**Task directions**
Read the data below. Every line holding the string "README" must be copied.
____
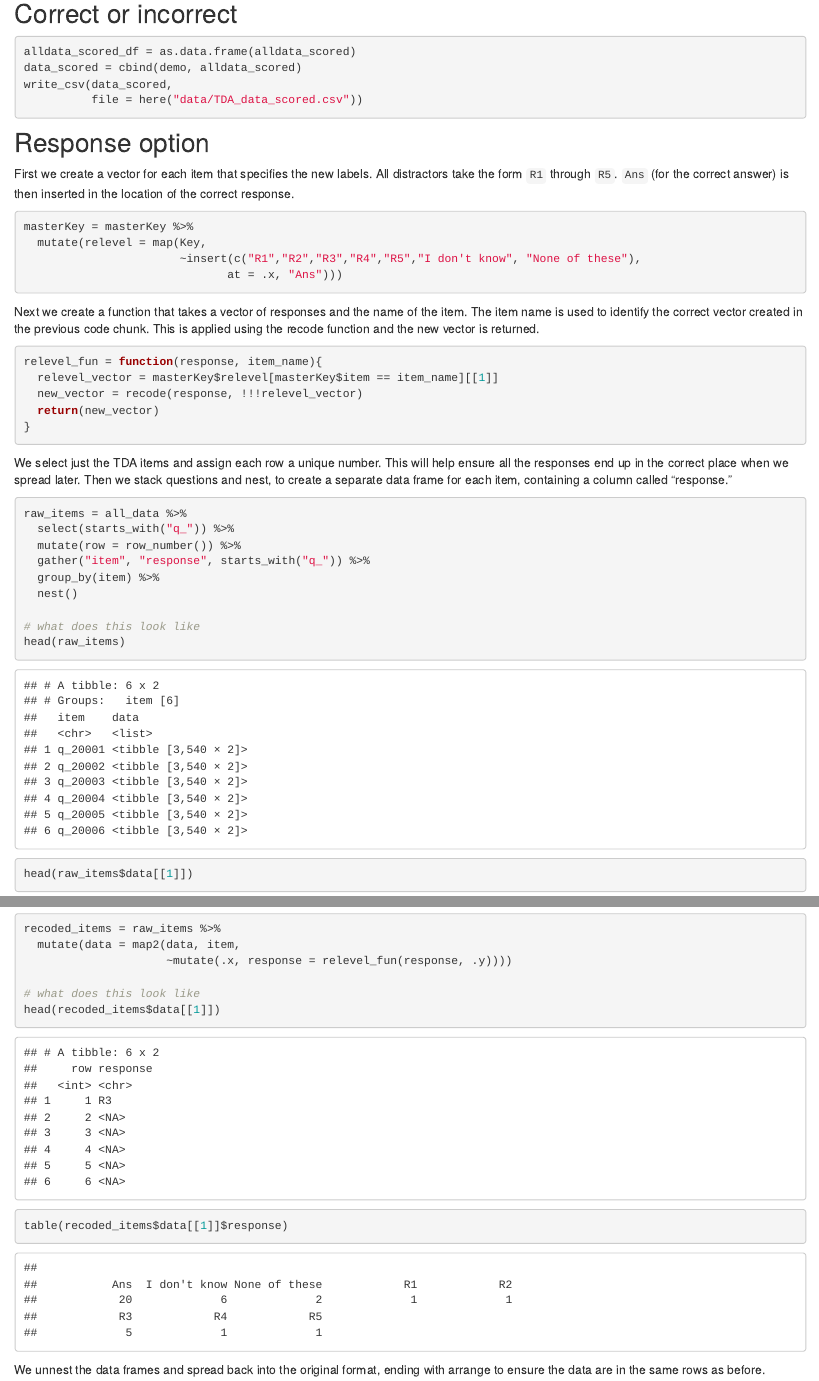
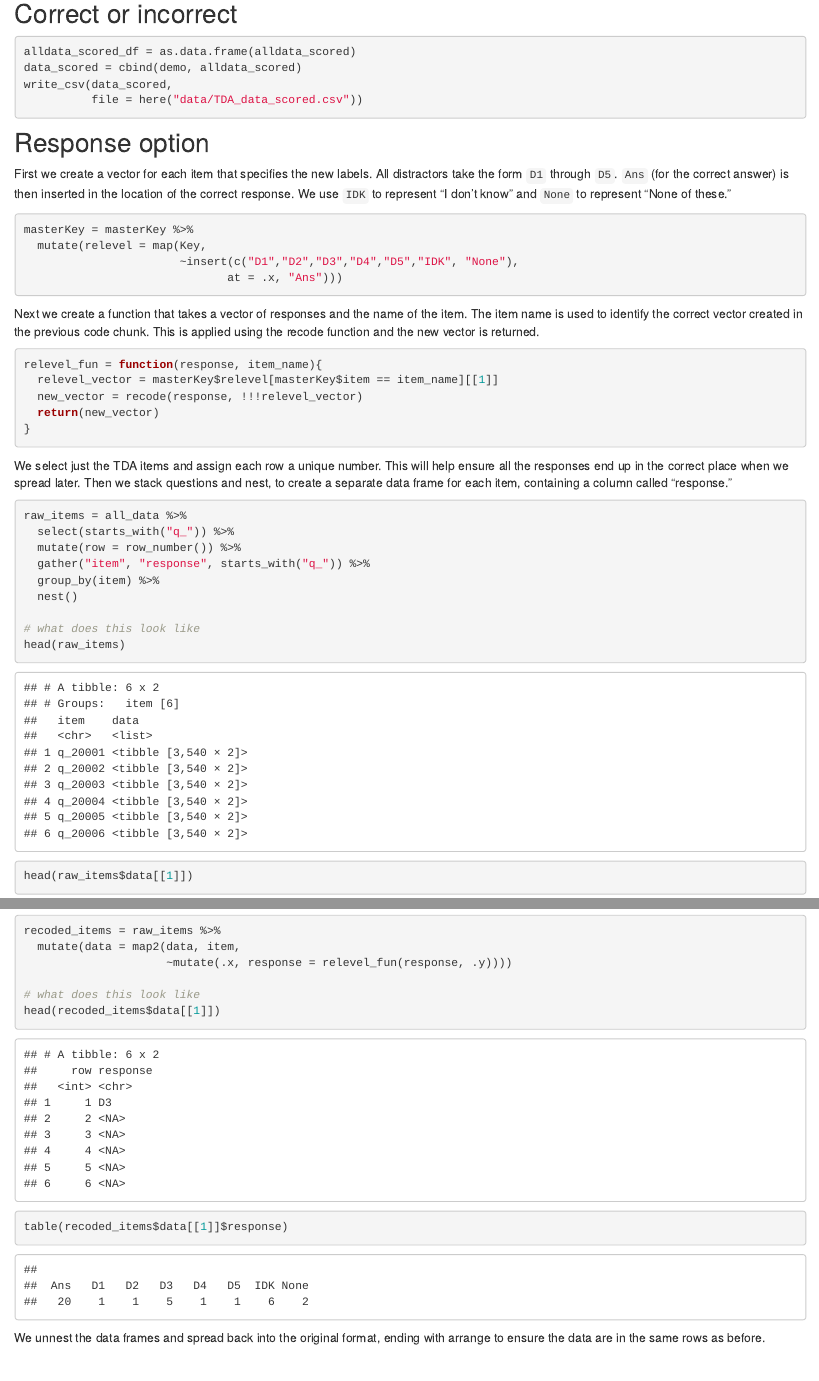
Before and after one commit to pie-lab/tda, an R Markdown document (data-cleaning.Rmd): the page in a window 1100 px wide, from 6100 px down, and a second part further down, joined at a grey line. The pictures show the output file data-cleaning.html that the author committed with the source, opened offline; library style sheets and scripts come from the installed R packages.

Commit message:
change recoded values from "I don't know" to IDK and "None of these" to None

````diff
--- a/data-cleaning.Rmd
+++ b/data-cleaning.Rmd
@@ -352,14 +352,14 @@ write_csv(data_scored,
 
 ## Response option
 
-First we create a vector for each item that specifies the new labels. All distractors take the form `R1` through `R5`. `Ans` (for the correct answer) is then inserted in the location of the correct response.
+First we create a vector for each item that specifies the new labels. All distractors take the form `D1` through `D5`. `Ans` (for the correct answer) is then inserted in the location of the correct response. We use `IDK` to represent "I don't know" and `None` to represent "None of these."
 
 ```{r}
 
 
 masterKey = masterKey %>%
   mutate(relevel = map(Key,
-                       ~insert(c("R1","R2","R3","R4","R5","I don't know", "None of these"),
+                       ~insert(c("D1","D2","D3","D4","D5","IDK", "None"),
                               at = .x, "Ans")))
 ```
 
````
Also changed, not shown: data-cleaning.html.
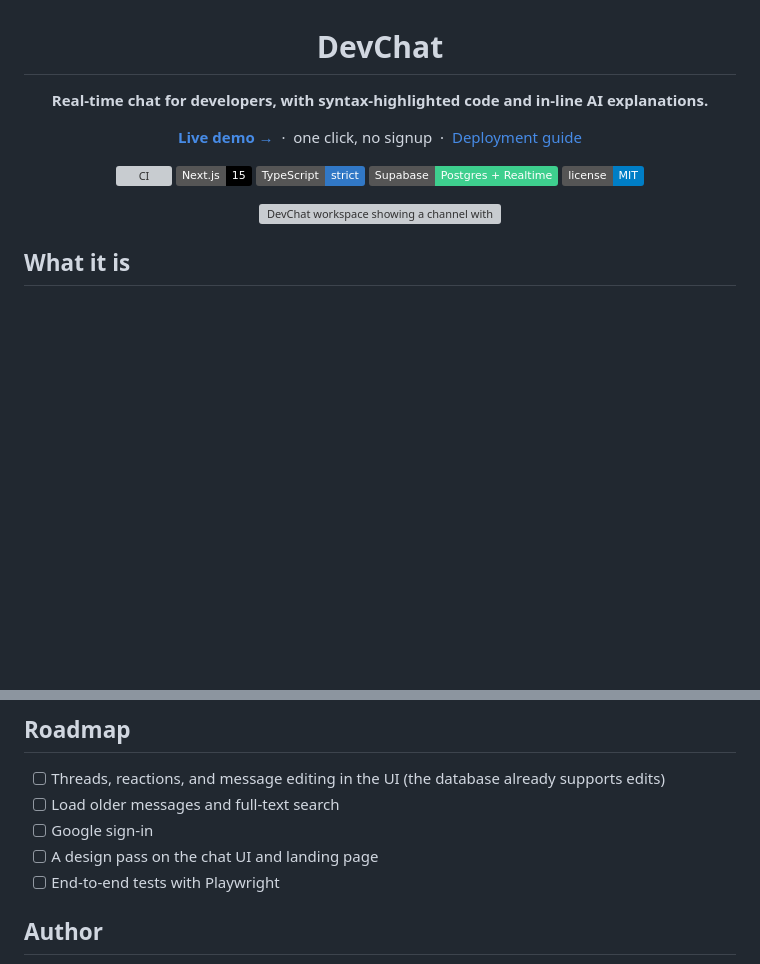
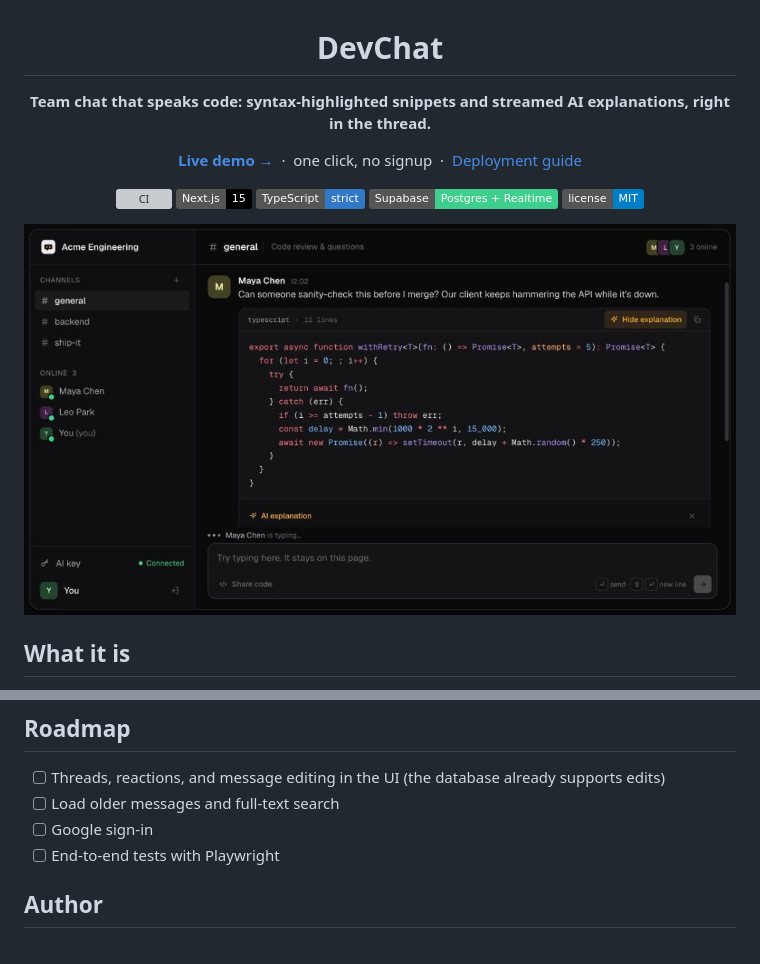
Before and after one commit to shihabcodes/DevChat, a Markdown page: README.md, 2 parts joined by grey strips. Drawn GitHub-style; pictures changed too: docs/images/app.jpg (added); badges without logos; blank space fills up the shorter version; grey boxes are pictures that could not be loaded.

Commit message:
Update README screenshot for the redesign

```diff
--- a/README.md
+++ b/README.md
@@ -2,7 +2,7 @@
 
 # DevChat
 
-**Real-time chat for developers, with syntax-highlighted code and in-line AI explanations.**
+**Team chat that speaks code: syntax-highlighted snippets and streamed AI explanations, right in the thread.**
 
 [**Live demo →**](https://dev-chat-virid.vercel.app) &nbsp;·&nbsp; one click, no signup &nbsp;·&nbsp; [Deployment guide](./DEPLOYMENT.md)
 
@@ -12,7 +12,7 @@
 ![Supabase](https://img.shields.io/badge/Supabase-Postgres%20%2B%20Realtime-3ecf8e?logo=supabase&logoColor=white)
 ![License](https://img.shields.io/badge/license-MIT-blue)
 
-<img src="docs/images/workspace.jpg" alt="DevChat workspace showing a channel with a syntax-highlighted code message" width="820">
+<img src="docs/images/app.jpg" alt="DevChat: a channel with a highlighted TypeScript snippet and its AI explanation" width="860">
 
 </div>
 
@@ -115,7 +115,6 @@ supabase/
 - [ ] Threads, reactions, and message editing in the UI (the database already supports edits)
 - [ ] Load older messages and full-text search
 - [ ] Google sign-in
-- [ ] A design pass on the chat UI and landing page
 - [ ] End-to-end tests with Playwright
 
 ## Author
```
Also changed, not shown: docs/images/landing.jpg.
____
**Response to this task**
Before and after one commit to shihabcodes/DevChat, a Markdown page: README.md, 2 parts joined by grey strips. Drawn GitHub-style; pictures changed too: docs/images/app.jpg (added); badges without logos; blank space fills up the shorter version; grey boxes are pictures that could not be loaded.
Update README screenshot for the redesign
--- a/README.md
+++ b/README.md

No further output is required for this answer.